My General commentary in this book is here.
Neuromancer by William Gibson has proven to be both a prophetic and influential work. While Gibson inevitably got some things wrong, (he completely missed wireless technology) he got so much right. The depiction of the Matrix anticipated the Internet. This alone gives this book special distinction. On the cultural end, this novel predicted that people involved with digital technology would earn social approval within popular culture, or in more common terms, it predicted that digital technology and those who were skilled at manipulating it could be considered “cool.” In the mid 1980s, this seemed like such an unusual concept. I remember thinking this the first time that I read this book. Today, so much technology is considered “trendy.” Video games and the people who play them are often seen as hip and cool. Other groups, such as hackers and online social groups, are often romanticized. Gibson’s prediction that tech culture would become socially popular may have turned out to be the most prescient aspect of this work. The question arises: How much of this did Gibson predict versus how much did Gibson’s vision of the future actually shaped what is now a kind of “Techno –Cool?” From its initial publication, this book has been popular with young people and people interested and involved with technology. By influencing these people, Gibson may have actually helped to create this new kind of “cool.”

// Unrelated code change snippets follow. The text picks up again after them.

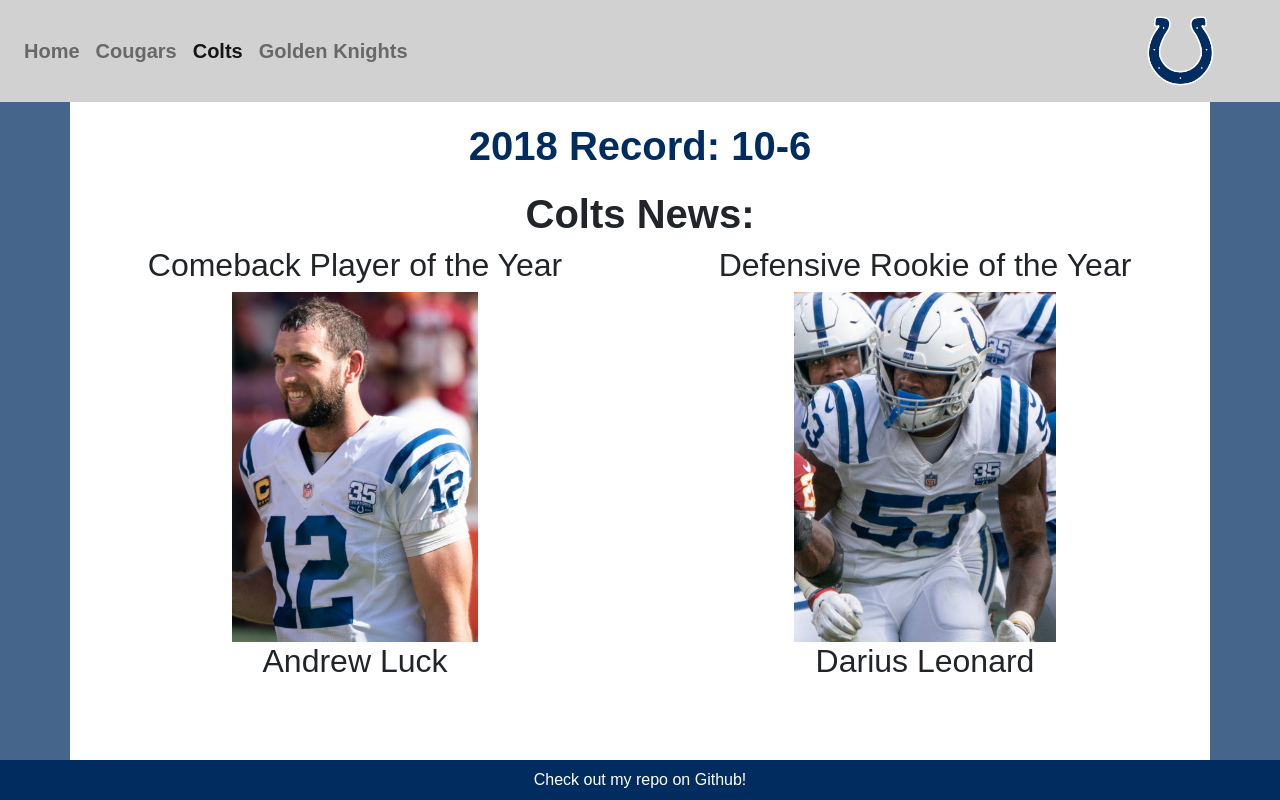
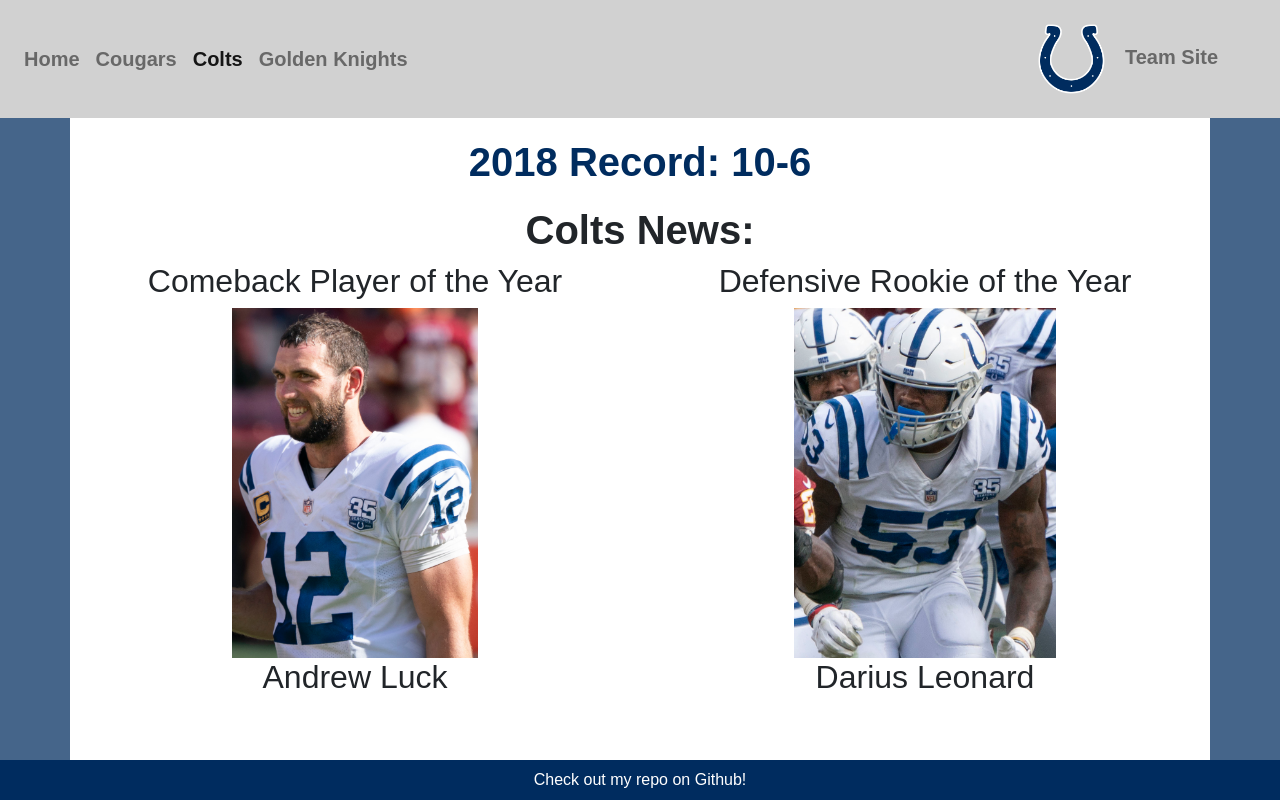
Before and after one commit to geogor37/creative-project-1-geogor37, a plain HTML site: page pages/colts.html in a window 1280 px wide. Drawn offline with nearby package versions, Linux system fonts and the light colour scheme.

Commit message:
Added formatting for link to team sites

```diff
--- a/css/styles.css
+++ b/css/styles.css
@@ -80,7 +80,16 @@
 }
 
 .header.team-logo {
-  margin-right: 50px;
+  margin-right: 20px;
+}
+
+a.external{
+  margin-right: 30px;
+  color: #686868;
+}
+
+a.external:hover {
+  color: black;
 }
 
 .schedule {
--- a/pages/colts.html
+++ b/pages/colts.html
@@ -29,7 +29,7 @@
         </li>
       </ul>
     </div>
-    <a class="pull-right" href="https://www.colts.com/"><img class="header team-logo" src="../images/colts.png"></a>
+    <a class="pull-right nav-item nav-link external" href="https://www.colts.com/"><img class="header team-logo" src="../images/colts.png">Team Site</a>
   </nav>
 
   <div class="container full-height">
```
Also changed, not shown: pages/cougars.html (+1 -1 lines), pages/knights.html (+1 -1 lines).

This was one of the first, perhaps the very first, books of the “cyberpunk” genre. As such, it has had an enormous impact on science fiction that has come since. Gibson painted a picture of a dark world that was dominated by digital technology as well as powerful and malevolent corporations, and one that was full of hip and colorful characters. I have read few other cyberpunk books, and although I am sure that there are some that are some very good ones out there, the books that I have read seemed to be pale imitations of this novel.
The character of Molly seems to be a template for so many characters that came after. These days, science fiction and young adult books, as well as films, often depict assertive female characters who are physically attractive, technically competent and also exhibit fighting prowess These characters are often depicted as cool and trendy. Molly is all of these things. To some extent, these female characters have become something of a cliché.
These attributes are on display in Molly’s first meeting with Case. It involves her taking him by force.
“My name’s Molly. I’m collecting you for the man I work for. Just wants to talk, is all. Nobody wants to hurt you.” “That’s good.” “ ’Cept I do hurt people sometimes,. I guess it’s just the way I’m wired.” She wore tight black gloveleather jeans and a bulky black jacket cut from some matte fabric that seemed to absorb light. “If I put this dartgun away, will you be easy, Case? You look like you like to take stupid chances.” “Hey, I’m very easy. I’m a pushover, no problem.” “That’s fine, man…Because you try to fuck around with me, you’ll be taking one of the stupidest chances of your whole life.” She held out her hands, palms up, the white fingers slightly spread, and with a barely audible click, ten double-edged, four centimeter scalpel blades slid from their housings beneath the burgundy nails. She smiled. The blades slowly withdrew.”
Molly is not as sanitized or toned down as many of her imitations are. She shows more than just physical prowess. She is a trained killer. Her violence is not always directed at malicious characters. Though she has a code of ethics, her morality is questionable at best. It seems few books dare to take their protagonist as far as Gibson went with Molly.
Later, Case observes Molly going on the attack,
“The right attitude; it was something he could sense, something he could have seen in the posture of another cowboy leaning into a deck, fingers flying across the board. She had it: the thing, the moves. And she’d pulled it all together for her entrance. Pulled it together around the pain in her leg and marched down 3Jane’s stairs like she owned the place, elbow of her gun arm at her hip, forearm up, wrist relaxed, swaying the muzzle of the fletcher with the studied nonchalance of a Regency duelist. It was a performance. It was like the culmination of a lifetime’s observation of martial arts tapes, cheap ones, the kind Case had grown up on. For a few seconds, he knew, she was every bad-ass hero, Sony Mao in the old Shaw videos, Mickey Chiba, the whole lineage back to Lee and Eastwood. She was walking it the way she talked it. “
The above passages paint a picture of “cool and tough” action. Yet, the text seems to question from where these images and ideas originated. Are we just glorifying something we learned from television, films and fictional characters? What impact do books and films have on our psyches? This passage highlights some of the complexities of this book and of Molly’s character. It is not just a futuristic action story about “bad-ass” characters. Gibson questions the origin and the validity of these concepts.
As I noted in my original post, I first read this book shortly after it was first published. At the time, it seemed original but in some ways also unusual. Rereading it now, when many of its concepts have become commonplace in both fiction and in real life, it is an enlightening experience. This book has held up very well over the years. It is still very much worth the read.